Before-and-after page screenshots

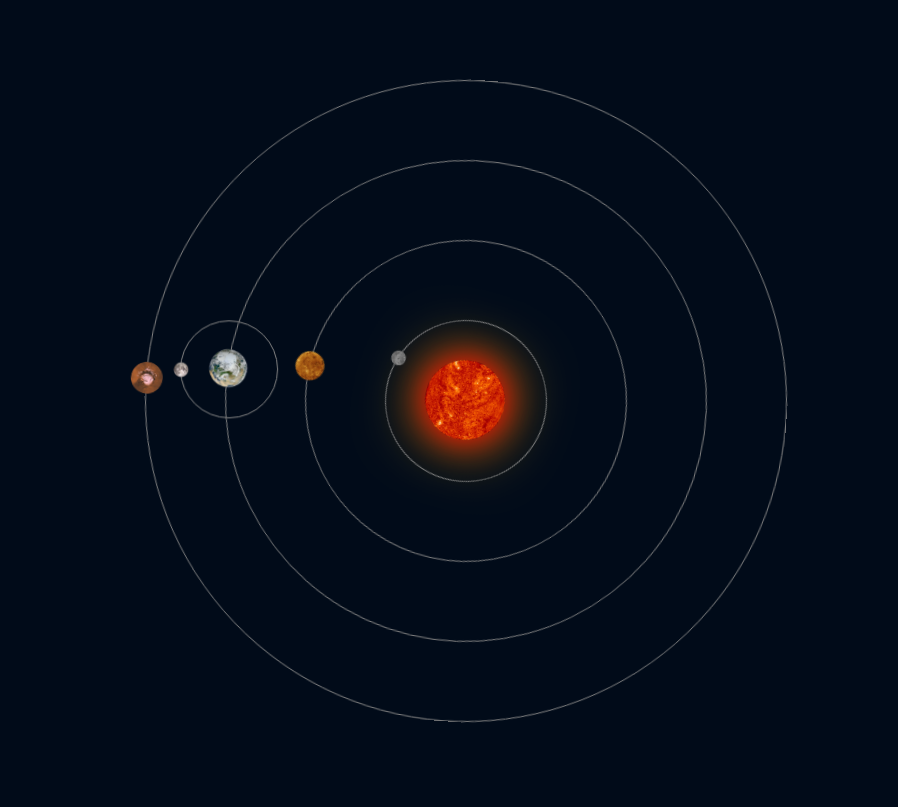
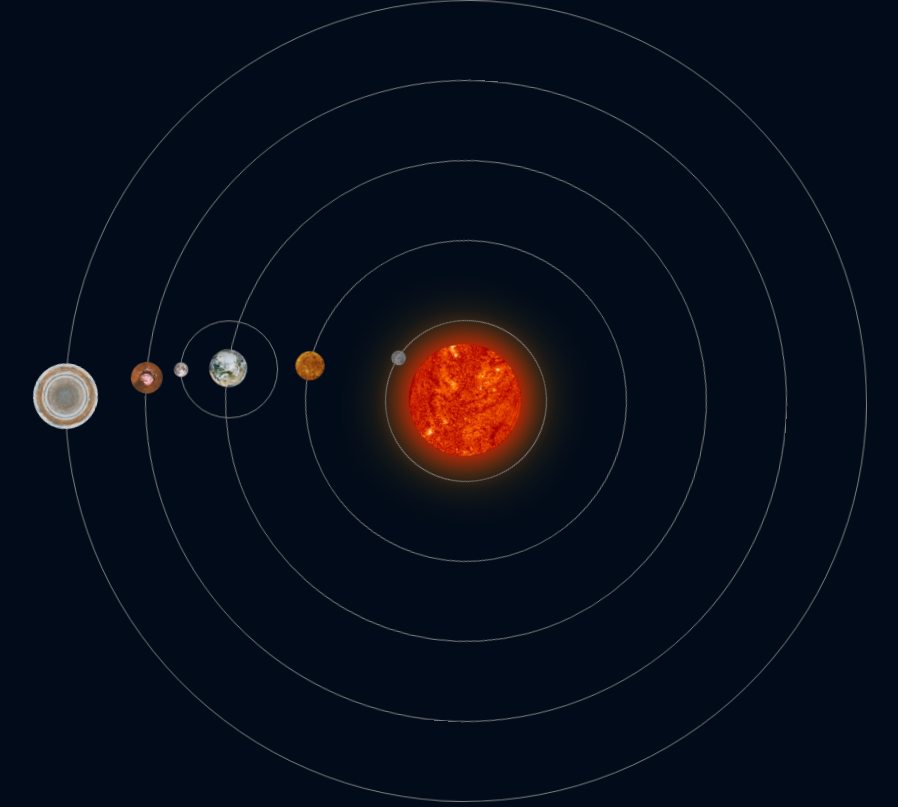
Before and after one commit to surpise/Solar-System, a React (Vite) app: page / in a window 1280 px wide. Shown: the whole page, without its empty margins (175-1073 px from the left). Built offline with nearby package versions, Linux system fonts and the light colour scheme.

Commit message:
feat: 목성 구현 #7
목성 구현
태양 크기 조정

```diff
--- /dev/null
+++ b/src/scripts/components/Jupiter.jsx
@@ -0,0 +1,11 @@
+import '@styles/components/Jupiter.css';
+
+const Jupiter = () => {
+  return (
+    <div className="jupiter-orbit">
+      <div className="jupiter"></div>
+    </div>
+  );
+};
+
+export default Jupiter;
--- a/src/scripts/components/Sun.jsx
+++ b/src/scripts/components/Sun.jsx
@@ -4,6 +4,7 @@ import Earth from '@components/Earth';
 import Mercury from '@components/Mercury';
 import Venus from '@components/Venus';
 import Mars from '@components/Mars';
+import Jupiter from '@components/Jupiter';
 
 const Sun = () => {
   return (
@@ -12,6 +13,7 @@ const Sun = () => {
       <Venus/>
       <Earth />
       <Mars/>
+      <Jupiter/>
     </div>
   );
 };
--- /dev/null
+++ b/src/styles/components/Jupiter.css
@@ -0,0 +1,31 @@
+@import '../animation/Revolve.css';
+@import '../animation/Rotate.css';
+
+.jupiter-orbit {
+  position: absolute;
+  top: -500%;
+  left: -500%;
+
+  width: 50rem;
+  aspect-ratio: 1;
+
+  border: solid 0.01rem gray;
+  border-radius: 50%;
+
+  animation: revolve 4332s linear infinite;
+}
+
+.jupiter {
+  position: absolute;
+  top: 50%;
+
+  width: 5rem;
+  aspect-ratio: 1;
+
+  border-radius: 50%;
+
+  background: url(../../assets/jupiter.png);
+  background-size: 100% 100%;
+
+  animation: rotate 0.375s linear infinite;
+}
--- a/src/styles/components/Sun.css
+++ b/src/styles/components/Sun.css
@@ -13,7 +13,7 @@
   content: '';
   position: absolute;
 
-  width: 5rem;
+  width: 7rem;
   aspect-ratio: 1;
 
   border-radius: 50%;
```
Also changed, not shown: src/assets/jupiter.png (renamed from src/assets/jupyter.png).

--

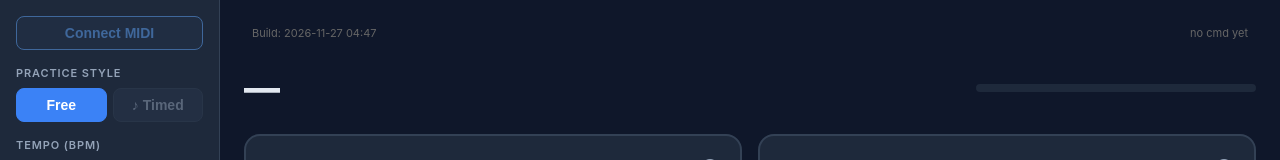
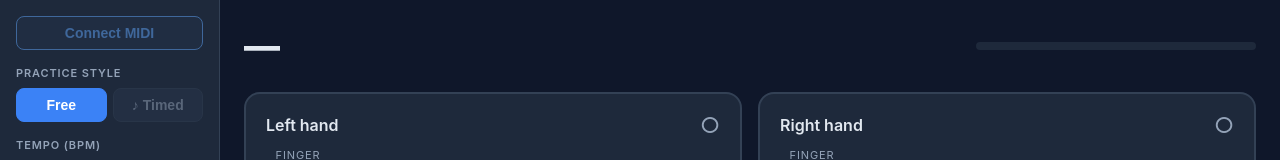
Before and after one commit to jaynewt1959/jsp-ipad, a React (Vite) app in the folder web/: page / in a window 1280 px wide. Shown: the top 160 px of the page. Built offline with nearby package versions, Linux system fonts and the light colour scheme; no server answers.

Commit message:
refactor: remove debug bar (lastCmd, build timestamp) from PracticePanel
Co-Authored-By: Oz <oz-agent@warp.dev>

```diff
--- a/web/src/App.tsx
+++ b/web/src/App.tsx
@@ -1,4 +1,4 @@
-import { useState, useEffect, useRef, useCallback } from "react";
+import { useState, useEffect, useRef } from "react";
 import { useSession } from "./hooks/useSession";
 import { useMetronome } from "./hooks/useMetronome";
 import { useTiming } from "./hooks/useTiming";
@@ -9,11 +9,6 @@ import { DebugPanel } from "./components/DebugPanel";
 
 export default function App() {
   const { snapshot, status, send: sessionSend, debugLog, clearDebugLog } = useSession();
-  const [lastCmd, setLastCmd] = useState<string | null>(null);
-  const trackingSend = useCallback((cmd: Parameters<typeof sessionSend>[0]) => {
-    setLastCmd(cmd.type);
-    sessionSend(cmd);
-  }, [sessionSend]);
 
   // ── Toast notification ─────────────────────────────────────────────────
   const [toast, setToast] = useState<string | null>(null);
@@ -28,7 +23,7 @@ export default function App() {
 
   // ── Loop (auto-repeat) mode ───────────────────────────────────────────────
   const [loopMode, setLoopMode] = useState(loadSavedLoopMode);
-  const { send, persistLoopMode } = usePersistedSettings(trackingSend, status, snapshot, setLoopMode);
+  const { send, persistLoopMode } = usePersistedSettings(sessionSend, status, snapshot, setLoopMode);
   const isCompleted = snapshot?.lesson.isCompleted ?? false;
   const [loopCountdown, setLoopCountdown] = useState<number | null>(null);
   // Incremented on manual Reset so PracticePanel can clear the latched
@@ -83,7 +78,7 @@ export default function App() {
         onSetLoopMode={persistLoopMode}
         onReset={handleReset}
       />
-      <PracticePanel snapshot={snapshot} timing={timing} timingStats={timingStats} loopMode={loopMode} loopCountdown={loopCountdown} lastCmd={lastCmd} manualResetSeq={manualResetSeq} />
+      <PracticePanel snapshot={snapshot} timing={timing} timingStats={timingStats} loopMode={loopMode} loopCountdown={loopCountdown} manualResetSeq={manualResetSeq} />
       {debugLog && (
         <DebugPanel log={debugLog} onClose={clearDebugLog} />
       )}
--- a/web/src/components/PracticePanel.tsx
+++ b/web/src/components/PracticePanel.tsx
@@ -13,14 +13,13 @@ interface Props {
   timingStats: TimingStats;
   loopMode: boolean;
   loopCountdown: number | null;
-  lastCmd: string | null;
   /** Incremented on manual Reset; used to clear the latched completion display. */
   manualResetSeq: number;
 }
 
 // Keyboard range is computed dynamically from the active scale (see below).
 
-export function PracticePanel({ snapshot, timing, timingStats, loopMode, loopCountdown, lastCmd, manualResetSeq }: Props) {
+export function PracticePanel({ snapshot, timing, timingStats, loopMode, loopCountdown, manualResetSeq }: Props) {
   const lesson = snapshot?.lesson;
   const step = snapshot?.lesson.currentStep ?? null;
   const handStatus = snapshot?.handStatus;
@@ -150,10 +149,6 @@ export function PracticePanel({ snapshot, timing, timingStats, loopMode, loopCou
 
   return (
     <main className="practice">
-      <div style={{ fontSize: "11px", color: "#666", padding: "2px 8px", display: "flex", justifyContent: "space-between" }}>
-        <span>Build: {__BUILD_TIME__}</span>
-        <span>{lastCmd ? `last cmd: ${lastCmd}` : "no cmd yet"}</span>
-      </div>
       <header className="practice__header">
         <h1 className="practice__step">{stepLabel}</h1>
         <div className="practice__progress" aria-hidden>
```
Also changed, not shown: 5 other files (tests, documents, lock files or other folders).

ABOUT THIS EXERCISE. The lines in the records above that include the word "export" must be copied out.

EXERCISE ANSWER.
+export default Jupiter;
 export default function App() {
@@ -28,7 +23,7 @@ export default function App() {
@@ -83,7 +78,7 @@ export default function App() {
-export function PracticePanel({ snapshot, timing, timingStats, loopMode, loopCountdown, lastCmd, manualResetSeq }: Props) {
+export function PracticePanel({ snapshot, timing, timingStats, loopMode, loopCountdown, manualResetSeq }: Props) {
@@ -150,10 +149,6 @@ export function PracticePanel({ snapshot, timing, timingStats, loopMode, loopCou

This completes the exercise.